Consumers aren’t feeling as gloomy as the gyrating stock market suggests. A UF survey shows the Sunshine State much sunnier than in `11. The good old days remain about six years behind.

The economy doesn’t have Floridians quite as spooked lately.

That’s the conclusion of a surprisingly rosy University of Florida survey, which shows rising consumer sentiment in the Sunshine State. The main UF index is up 13 percent from a year ago and modestly higher from the start of 2012. That’s despite a rocky stock market and heightened fears that the United States could be heading for a double-dip recession.

“It is encouraging,’’ said Chris McCarty, head of the UF survey center that manages the confidence index. The Florida numbers were released the same day a national survey also showed consumers feeling slightly more confident than they were earlier in the year.

The rising numbers come at a crucial time for the economy, as it faces its third summer scare in as many years. As in 2010 and 2011, this year began with what looked like promising economic growth only to see the recovery stall.

Case-Shiller on Tuesday released its monthly report on local home values, and prices are up for the sixth straight month in South Florida. The 3 percent increase in May from the prior year makes this the longest stretch of price gains since the summer of 2006. That’s when South Florida saw an 83-month run of rising values end with what would be the start of the housing bust. Values remain down 48 percent from those peak levels.

Spending continues to be a bright spot, shaking off relatively weak gains in April with a strong May. Figures from Florida’s Department of Revenue show May spending in South Florida was up 6.6 percent, slightly below the 7 percent average for the year but better than April’s 5 percent gain.

The early-summer numbers don’t capture the latest spending activity or the economic anxiety that seems to be seeping out in other indicators. A European debt crisis has Wall Street on edge, along with softening corporate profits and consumer spending.

Mariolja Calderon relies on spending one sugary splurge at a time. She started her Mo’s Cakes kiosk three years ago at the Midtown Miami shopping mall. Based around her grandmother’s cinnamon bundt cakes, the cart of treats priced from a few dollars to $25 has generally done well at its streetside location. But Calderon said she’s seen business soften this summer.

“These last few months have been slow,’’ Calderon said. “For a while there, you saw a little bit of a pick-up in business and some optimism.”

UF’s confidence index actually spiked in July — from 73 to 76. But a three-month average of the index shows a steady improvement from January, when it measured 71.

McCarty, the survey director, expects confidence to take a dive once consumers realize the perils brewing in Washington as lawmakers and the White House grapple with mandatory tax hikes and spending cuts. The so-called “fiscal cliff” takes effect in January unless Washington passes a law that would reduce the deficit in other ways.

“I don’t think all of this stuff that is going to happen in January has hit home yet,’’ he said.

Read more The Economic Time Machine stories from the Miami Herald

Miami Herald

Join the

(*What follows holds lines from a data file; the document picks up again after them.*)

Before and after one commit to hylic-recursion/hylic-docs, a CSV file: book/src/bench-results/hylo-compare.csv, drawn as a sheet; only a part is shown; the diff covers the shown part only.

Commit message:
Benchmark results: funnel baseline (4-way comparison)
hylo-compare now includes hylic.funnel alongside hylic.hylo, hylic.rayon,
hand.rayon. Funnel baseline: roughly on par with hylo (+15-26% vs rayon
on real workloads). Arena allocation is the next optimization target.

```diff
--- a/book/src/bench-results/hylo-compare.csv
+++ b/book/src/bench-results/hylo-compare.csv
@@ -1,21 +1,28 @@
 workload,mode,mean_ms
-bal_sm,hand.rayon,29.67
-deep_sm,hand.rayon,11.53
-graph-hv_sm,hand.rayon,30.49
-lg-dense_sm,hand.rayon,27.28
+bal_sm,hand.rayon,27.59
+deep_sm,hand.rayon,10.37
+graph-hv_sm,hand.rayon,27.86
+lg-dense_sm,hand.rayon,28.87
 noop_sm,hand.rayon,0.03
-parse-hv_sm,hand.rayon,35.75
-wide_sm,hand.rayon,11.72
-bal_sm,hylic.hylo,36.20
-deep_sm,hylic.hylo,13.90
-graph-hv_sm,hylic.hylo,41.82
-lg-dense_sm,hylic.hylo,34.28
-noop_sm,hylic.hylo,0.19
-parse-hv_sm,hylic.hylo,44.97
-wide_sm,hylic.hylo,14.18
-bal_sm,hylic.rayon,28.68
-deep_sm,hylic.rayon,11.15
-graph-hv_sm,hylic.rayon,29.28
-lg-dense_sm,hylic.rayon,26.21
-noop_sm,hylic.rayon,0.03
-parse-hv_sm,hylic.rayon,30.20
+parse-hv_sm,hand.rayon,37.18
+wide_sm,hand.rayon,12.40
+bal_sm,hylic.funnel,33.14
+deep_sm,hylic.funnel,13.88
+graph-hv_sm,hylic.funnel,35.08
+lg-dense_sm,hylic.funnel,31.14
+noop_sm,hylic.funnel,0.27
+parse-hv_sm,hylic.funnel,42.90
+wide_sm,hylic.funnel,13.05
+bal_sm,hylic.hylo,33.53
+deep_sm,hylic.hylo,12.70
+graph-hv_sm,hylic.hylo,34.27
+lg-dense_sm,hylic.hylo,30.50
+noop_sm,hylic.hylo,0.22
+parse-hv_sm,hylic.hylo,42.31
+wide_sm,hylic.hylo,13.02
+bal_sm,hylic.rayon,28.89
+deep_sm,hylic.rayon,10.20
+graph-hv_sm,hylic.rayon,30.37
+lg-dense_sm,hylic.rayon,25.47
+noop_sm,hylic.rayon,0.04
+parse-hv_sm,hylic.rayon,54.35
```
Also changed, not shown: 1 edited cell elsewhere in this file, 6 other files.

The Miami Herald is pleased to provide this opportunity to share information, experiences and observations about what's in the news. Some of the comments may be reprinted elsewhere on the site or in the newspaper. We encourage lively, open debate on the issues of the day, and ask that you refrain from profanity, hate speech, personal comments and remarks that are off point. Thank you for taking the time to offer your thoughts.

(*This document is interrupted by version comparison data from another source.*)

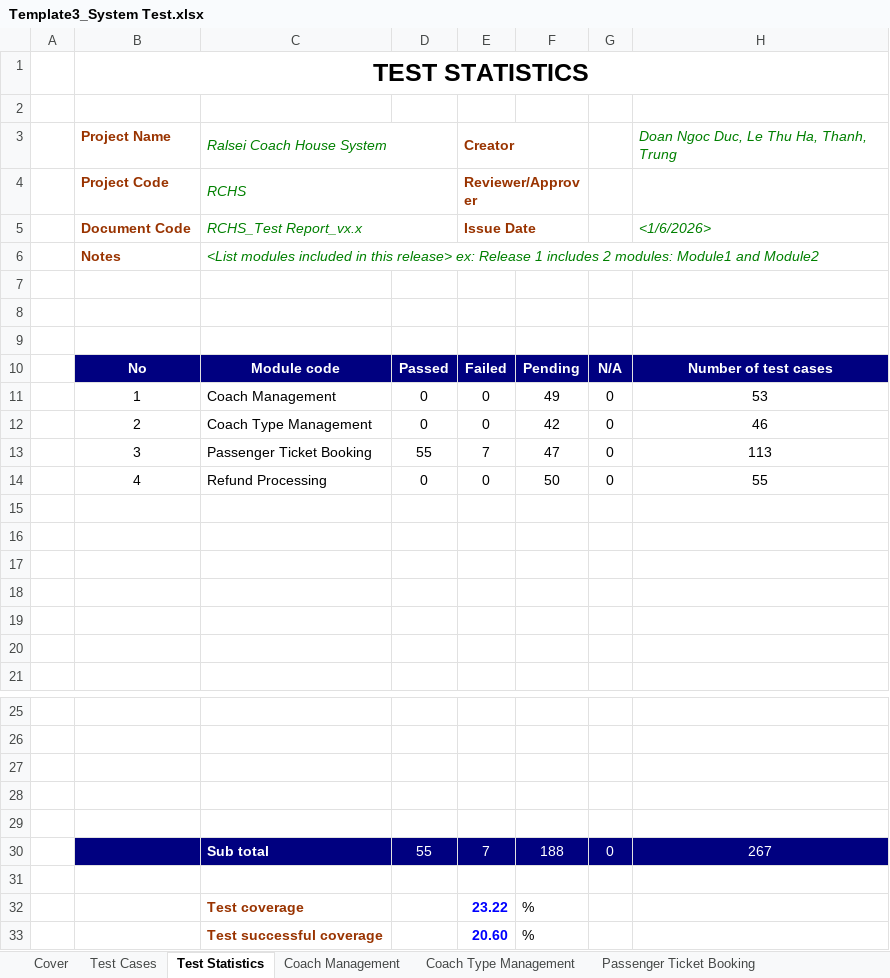
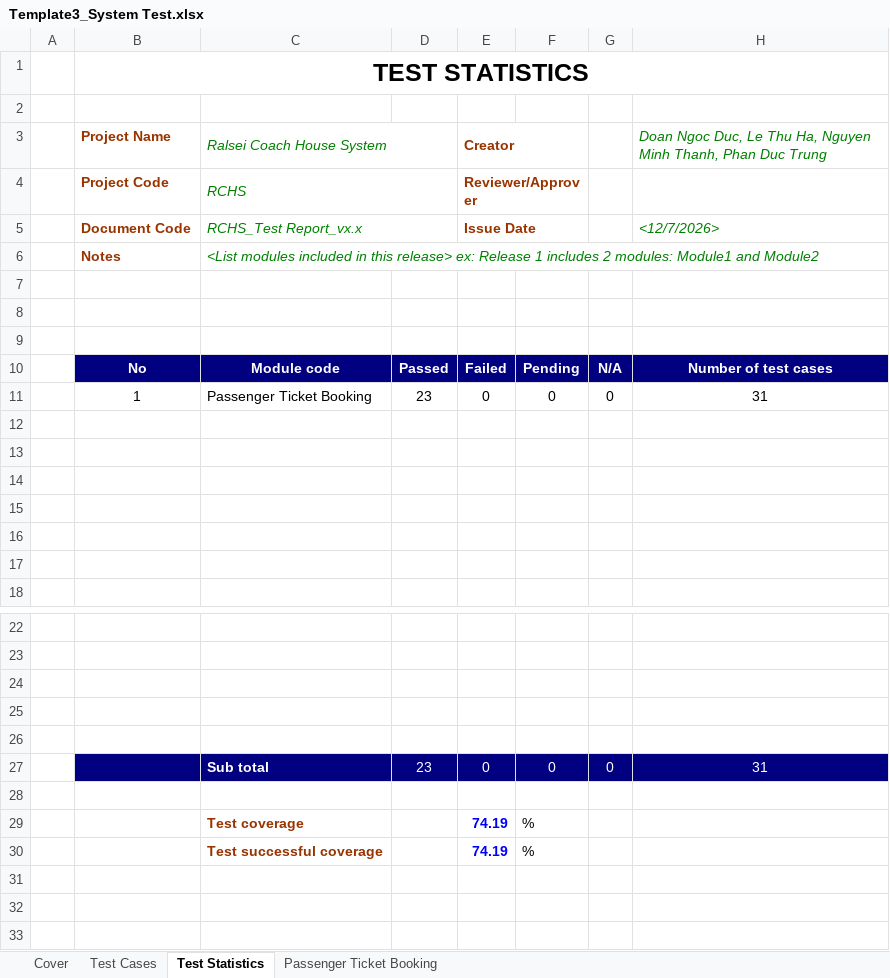
Before and after one commit to bocuawin0608/RalseiCoachHouse, an Excel workbook: documents/Template3_System Test.xlsx, sheet Test Statistics, drawn as a sheet; only a part is shown, gaps mark what is left out; values as stored, in another font and other column widths than the file's, no borders; charts and pictures not drawn; removed rows and columns are numbered as before the commit, all else as after; the diff names each change by its address in the sheet, - before the commit and + after, or states it on an @@ line.

```diff
--- a/documents/Template3_System Test.xlsx (sheet Test Statistics)
+++ b/documents/Template3_System Test.xlsx (sheet Test Statistics)
-sheet tab: Coach Management
-sheet tab: Coach Type Management
-H3: …Thu Ha, Thanh, Trung
+H3: …Thu Ha, Nguyen Minh Thanh, Phan Duc Trung
-H5: <1/6/2026>
+H5: <12/7/2026>
-row 11:  | 1 | Coach Management | 0 | 0 | 49 | 0 | 53
-row 12:  | 2 | Coach Type Management | 0 | 0 | 42 | 0 | 46
-row 13:  | 3 | Passenger Ticket Booking | 55 | 7 | 47 | 0 | 113
-row 14:  | 4 | Refund Processing | 0 | 0 | 50 | 0 | 55
+row 11:  | 1 | Passenger Ticket Booking | 23 | 0 | 0 | 0 | 31
-row 30:  |  | Sub total | 55 | 7 | 188 | 0 | 267
+row 27:  |  | Sub total | 23 | 0 | 0 | 0 | 31
-E29: 23.22
+E29: 74.19
-E30: 20.60
+E30: 74.19
```
Also changed, not shown: sheet Passenger Ticket Booking, sheet Test Cases, sheet Cover, other sheet tabs, formulas that keep their value, charts or pictures, 8 other files.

The Miami Herald uses Facebook's commenting system. You need to log in with a Facebook account in order to comment. If you have questions about commenting with your Facebook account, click here.

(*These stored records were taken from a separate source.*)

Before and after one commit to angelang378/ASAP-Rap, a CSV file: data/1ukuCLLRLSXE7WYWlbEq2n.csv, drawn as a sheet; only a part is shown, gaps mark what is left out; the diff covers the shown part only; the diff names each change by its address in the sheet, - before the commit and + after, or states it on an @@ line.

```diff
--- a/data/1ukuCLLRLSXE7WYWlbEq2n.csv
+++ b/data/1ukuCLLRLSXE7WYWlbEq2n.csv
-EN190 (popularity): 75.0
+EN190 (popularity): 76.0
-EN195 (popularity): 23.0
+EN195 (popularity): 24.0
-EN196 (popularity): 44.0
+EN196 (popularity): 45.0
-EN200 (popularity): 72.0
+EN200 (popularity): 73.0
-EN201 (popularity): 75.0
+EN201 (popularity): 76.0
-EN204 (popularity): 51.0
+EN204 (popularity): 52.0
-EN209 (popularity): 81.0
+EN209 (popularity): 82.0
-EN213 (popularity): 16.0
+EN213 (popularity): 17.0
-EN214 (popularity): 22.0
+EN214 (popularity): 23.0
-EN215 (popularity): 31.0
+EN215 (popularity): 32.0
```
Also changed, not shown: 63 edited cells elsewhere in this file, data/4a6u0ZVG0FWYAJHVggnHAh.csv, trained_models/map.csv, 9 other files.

Have a news tip? You can send it anonymously. Click here to send us your tip - or - consider joining the Public Insight Network and become a source for The Miami Herald and el Nuevo Herald.

Hide Comments

This affects comments on all stories.

Cancel OK

  • Marketplace

Today's Circulars

  • Quick Job Search

Enter Keyword(s) Enter City Select a State Select a Category